IUCN study: Micro tyre waste a major source of ocean pollution
According to a study published by environmental network the International Union for Conservation of Nature (IUCN), tiny plastic particles from tyres and other products such as synthetic clothing could contribute up to 31 per cent of the 9.5 million tonnes of plastic released into the ocean each year. The report suggests that tyre waste generated by abrasion during use accounts for 28.3 per cent of these primary microplastics. Tyre particles and other waste reach the ocean through road runoff, the path that 66 per cent of microplastics are said to take on their journey to the ocean.
“This report is a real eye-opener, showing that plastic waste is not all there is to ocean plastics,” says IUCN director general Inger Andersen. “Our daily activities, such as washing clothes and driving, significantly contribute to the pollution choking our oceans, with potentially disastrous effects on the rich diversity of life within them, and on human health. These findings indicate that we must look far beyond waste management if we are to address ocean pollution in its entirety. IUCN therefore calls on private sector leadership to undertake the necessary R & D for the needed production shifts.”
In parts of the world where effective waste management is practiced, primary microplastics are reportedly a bigger source of marine plastic pollution than plastic waste. Tyres are the main source of primary microplastics in the Americas, where they account for 11.5 per cent of all primary microplastics, and in Europe and Central Asia, where the figure is 10.5 per cent of the total. Synthetic textile products are said to be the main offenders in India and Southeast Asia.
Potential solutions to this problem are easily stated, but much harder, and costly, to realise. The IUCN report suggests that microplastic releases from tyres could be reduced by reducing abrasion through both the “eco-design of rubber polymers and tyres” and new road surface designs.
The IUCN notes that plastic pollution harms marine wildlife and is thought to accumulate in the food web, with potentially negative consequences for human health.

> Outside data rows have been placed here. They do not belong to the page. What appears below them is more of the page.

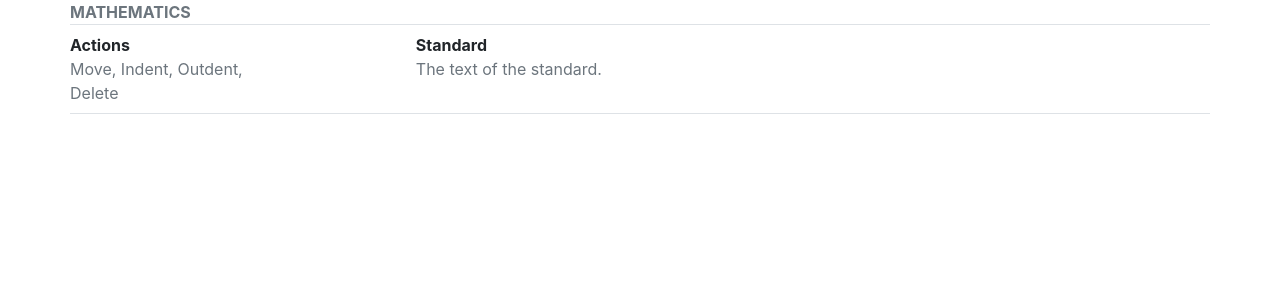
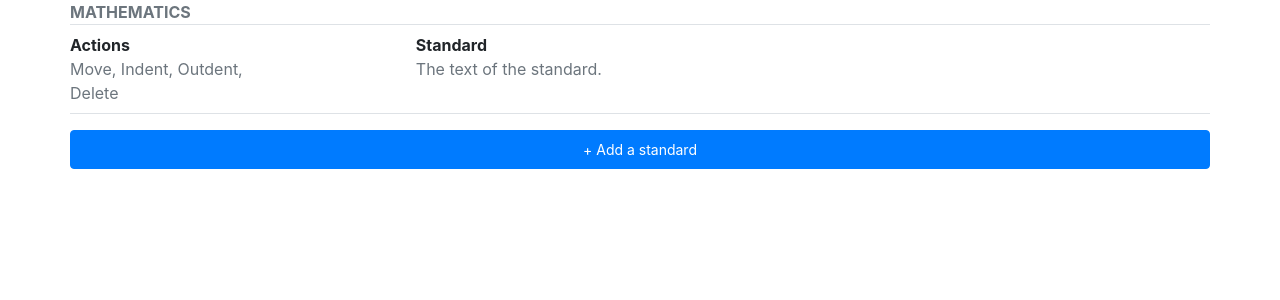
Before and after one commit to AnMan9801/CurriculamAuthoringTool, a React (Create React App) app: page / in a window 1280 px wide. Shown: the top 300 px of the page. Built offline with nearby package versions, Linux system fonts and the light colour scheme.

Commit message:
add addTask button , component

```diff
--- /dev/null
+++ b/src/components/AddTask.js
@@ -0,0 +1,13 @@
+import React from 'react'
+
+function AddTask(props) {
+    return (
+        <div className="row mt-3">
+            <button onClick={props.addTaskHandler} type="button" className="btn btn-primary btn-sm btn-block rounded p-2">
+                + Add a standard
+            </button>
+        </div>
+    )
+}
+
+export default AddTask
--- a/src/components/Todo.js
+++ b/src/components/Todo.js
@@ -1,4 +1,5 @@
 import React, { Component } from 'react'
+import AddTask from './AddTask'
 import TodoHeader from './TodoHeader'
 
 export class Todo extends Component {
@@ -12,6 +13,11 @@ export class Todo extends Component {
         }
     }
 
+    // function to add task to the list
+    addTask = () => {
+        console.log("button clicked")
+    }
+
     render() {
         return (
             <div className="container text-left">
@@ -19,7 +25,10 @@ export class Todo extends Component {
                     {this.props.subjectName}
                 </div>
                 <TodoHeader />
+                {
 
+                }
+                <AddTask addTaskHandler={this.addTask} />
             </div>
         )
     }
```
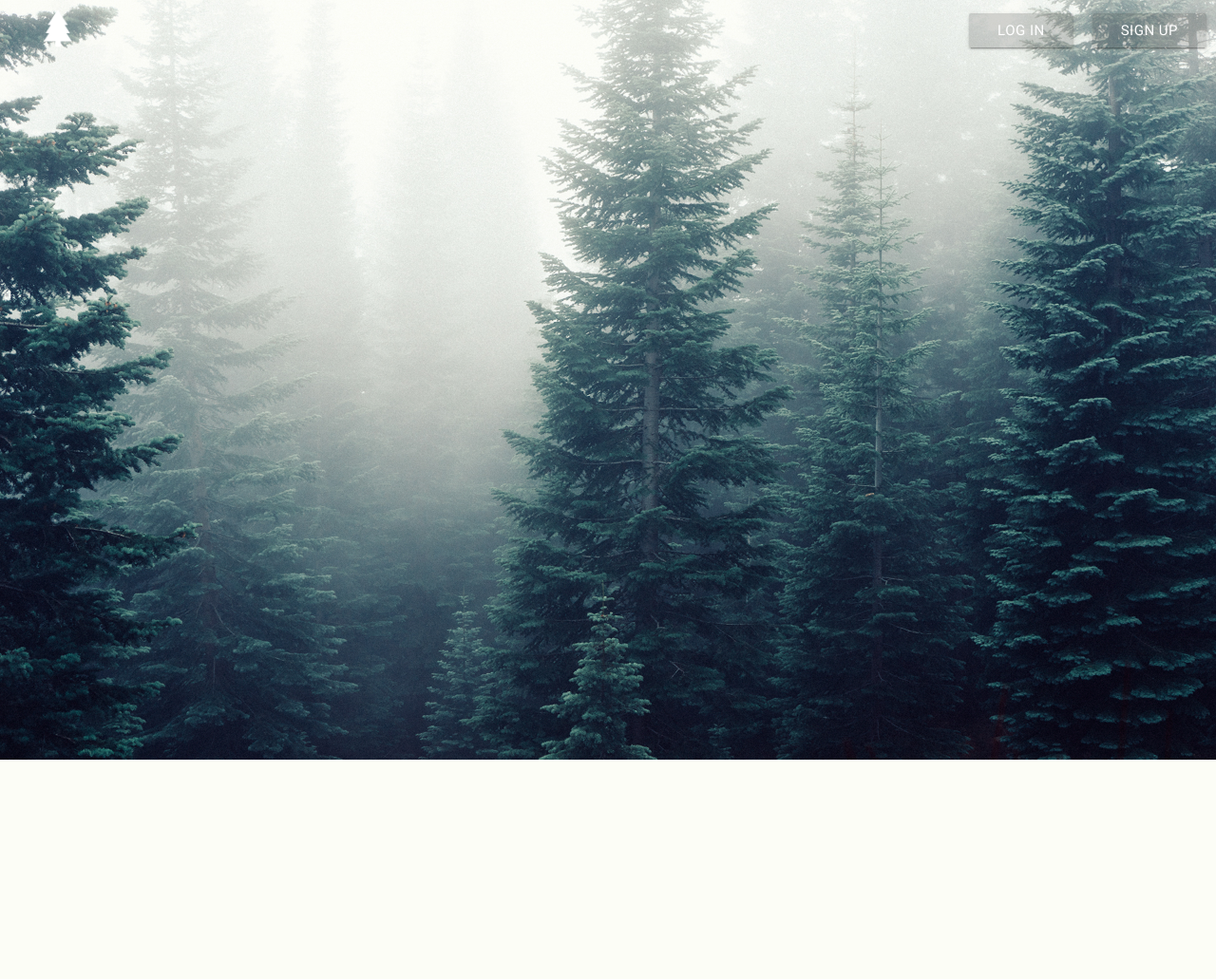
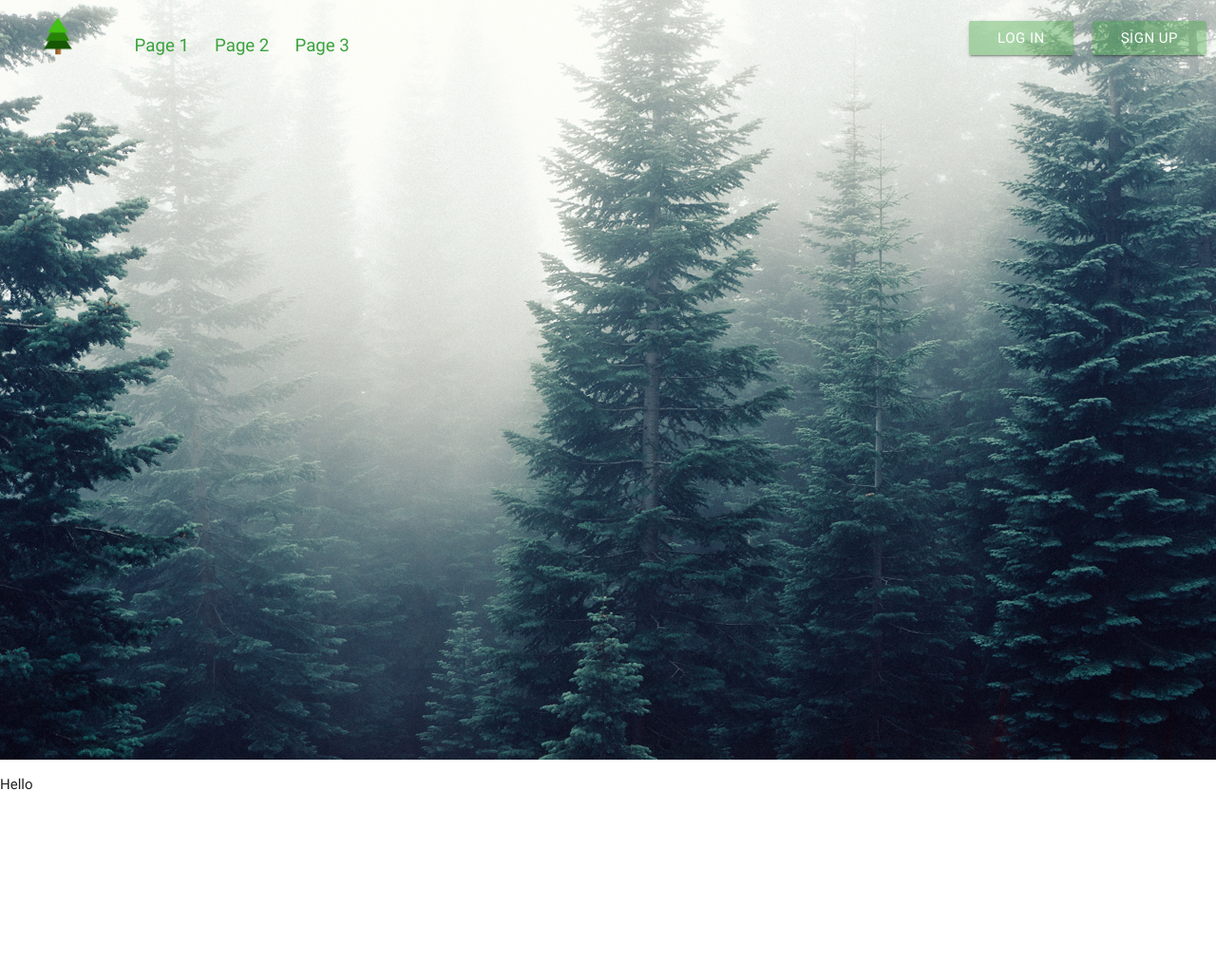
Before and after one commit to awarrier99/Everchange, a PHP site: page / in a window 1280 px wide. Shown: the top 1031 px of the page at 95% size. Before the commit the page ends 800 px from the top, so only its background shows below. Run offline with PHP 8.4, Linux system fonts and the light colour scheme; some libraries are stand-ins or nearby versions.

Commit message:
Finished med-and-up navbar

```diff
--- a/index.html
+++ b/index.html
@@ -12,21 +12,50 @@
 
     <body>
         <div name="Main_Menu" class="main">
-            <nav class="no-border z-depth-0">
-                <div class="nav-wrapper no-border">
-                    <a href="#!" class="brand-logo left"><img src= "Logo_White.png" /></a>
-                    <ul class="left hide-on-med-and-down">
+            <div class="navbar-fixed">
+                <nav class="z-depth-0 nav-no-scroll">
+                    <div class="nav-wrapper">
+                        <a href="#!" class="left brand-logo"><img class="valign-abpos" src= "Logo_Color.png" /></a>
 
-                    </ul>
-                    <div class="right valign-wrapper">
-                        <a class="right waves-effect waves-teal btn reg">Log In</a>
-                        <a class="right waves-effect waves-teal btn reg">Sign Up</a>
+                        <div class="right valign-wrapper">
+                            <a class="waves-effect waves-green btn reg">Log In</a>
+                            <a class="waves-effect waves-green btn reg">Sign Up</a>
+                        </div>
+
+                        <ul class="left hide-on-med-and-down space">
+                            <li class="li-no-scroll"><a href="#!!"><p>Page 1</p></a></li>
+                            <li class="li-no-scroll"><a href="#!!!"><p>Page 2</p></a></li>
+                            <li class="li-no-scroll"><a href="#!!!!"><p>Page 3</p></a></li>
+                        </ul>
                     </div>
-                </div>
-            </nav>
+                </nav>
+            </div>
+            <div class="text-content">
+
+            </div>
+        </div>
+
+        <div class="next container">
+            <p>Hello</p>
         </div>
 
         <script type="text/javascript" src="https://code.jquery.com/jquery-3.2.1.min.js"></script>
         <script type="text/javascript" src="js/materialize.min.js"></script>
+        <script type="text/javascript" src="js/code.js"></script>
+        <script type="text/javascript">
+            $(HTMLBodyElement).scroll(function() {
+                if ($(HTMLBodyElement).scrollTop() > 10) {
+                    $("nav").removeClass("nav-no-scroll");
+                    $("nav").addClass("nav-scroll");
+                    $("li").removeClass("li-no-scroll");
+                }
+
+                else {
+                    $("nav").removeClass("nav-scroll");
+                    $("nav").addClass("nav-no-scroll");
+                    $("li").addClass("li-no-scroll");
+                }
+            });
+        </script>
     </body>
 </html>
--- a/style.css
+++ b/style.css
@@ -4,6 +4,7 @@ html, body {
     width: 100%;
     height: 100%;
 }
+
 body {
     overflow-x: hidden;
 }
@@ -15,41 +16,59 @@ body {
     height: 100%;
     position: absolute;
     top: 0;
-    background: url(forest.jpg) no-repeat fixed center;
+    background: url(forest.jpg) no-repeat center;
     background-size: cover;
 }
 
-.nav {
-    margin: 0;
-    padding: 0;
-    height: 10%;
-    width: 100%;
-    position: absolute;
-    top: 0;
-    left: 0;
-}
-
 .brand-logo img {
-    max-height: 64px!important;
-    padding: 0!important;
+    max-height: 64px !important;
+    padding: 0 !important;
 }
 
 .brand-logo {
+    position: relative;
     height: 100%;
 }
 
 nav {
+    position: absolute;
+    height: 10% !important;
+    width: 100% !important;
+}
+
+.nav-no-scroll {
     background: rgba(255, 255, 255, 0.0) !important;
+    transition: 0.5s;
+    -webkit-transition: 0.5s;
+    -moz-transition: 0.5s;
+    -o-transition: 0.5s;
 }
+
+.nav-scroll {
+    background: rgba(110, 57, 0, 0.7) !important;
+    transition: 0.5s;
+    -webkit-transition: 0.5s;
+    -moz-transition: 0.5s;
+    -o-transition: 0.5s;
+}
+
+.nav-wrapper {
+    position: relative;
+}
+
+.nav-wrapper div {
+    height: 100%;
+}
+
 .reg {
     margin: 0 10px;
     padding: 0;
     height: 30px;
-    background: rgba(50, 50, 50, 0.2) !important;
+    background: rgba(60, 163, 62, 0.4) !important;
 }
 
 .reg:hover {
-    background: rgba(50, 50, 50, 0.6) !important;
+    background: rgba(170, 170, 170, 0.6) !important;
 }
 
 .btn {
@@ -59,10 +78,88 @@ nav {
     -o-transition: 0.5s;
 }
 
-.nav-wrapper div {
-    height: 100%;
-}
-
 .no-border {
     border: none !important;
 }
+
+.offset {
+    margin-top: 1%;
+}
+
+.space {
+    margin-left: 10% !important;
+    width: 20% !important;
+    height: 100% !important;
+}
+
+.space li {
+    width: 33% !important;
+    height: 100% !important;
+}
+
+.space li a {
+    position: relative;
+    margin: 0;
+    height: 100% !important;
+}
+
+.space li a p {
+    position: absolute;
+    top: 0;
+    bottom: 0;
+    left: 0;
+    right: 0;
+    margin: auto;
+    padding: 0;
+    font-size: 14pt;
+    color: #3CA33E;
+    height: 60%;
+    width: 100%;
+    text-align: center;
+    transition: 0.5s;
+    -webkit-transition: 0.5s;
+    -moz-transition: 0.5s;
+    -o-transition: 0.5s;
+}
+
+.space li a:hover p {
+    color: #aaa;
+}
+
+.li-no-scroll a {
+    transition: 0.5s;
+    -webkit-transition: 0.5s;
+    -moz-transition: 0.5s;
+    -o-transition: 0.5s;
+}
+
+.li-no-scroll a:hover {
+    background: none !important;
+}
+
+.li-no-scroll a:hover p {
+    color: #aaa;
+}
+
+.li-no-scroll a p {
+    transition: 0.5s;
+    -webkit-transition: 0.5s;
+    -moz-transition: 0.5s;
+    -o-transition: 0.5s;
+    margin: 0;
+    font-size: 14pt;
+    color: #3CA33E;
+}
+
+.next {
+    height: 100%;
+    position: absolute;
+    top: 100%;
+}
+
+.valign-abpos {
+    position: absolute;
+    top: 0;
+    bottom: 0;
+    margin: auto;
+}
```
Also changed, not shown: js/code.js (added).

Effects on fragile ecosystems in regions such as the Arctic, where microplastics could affect ice formation and melting, are still unknown.
The full report can be read here.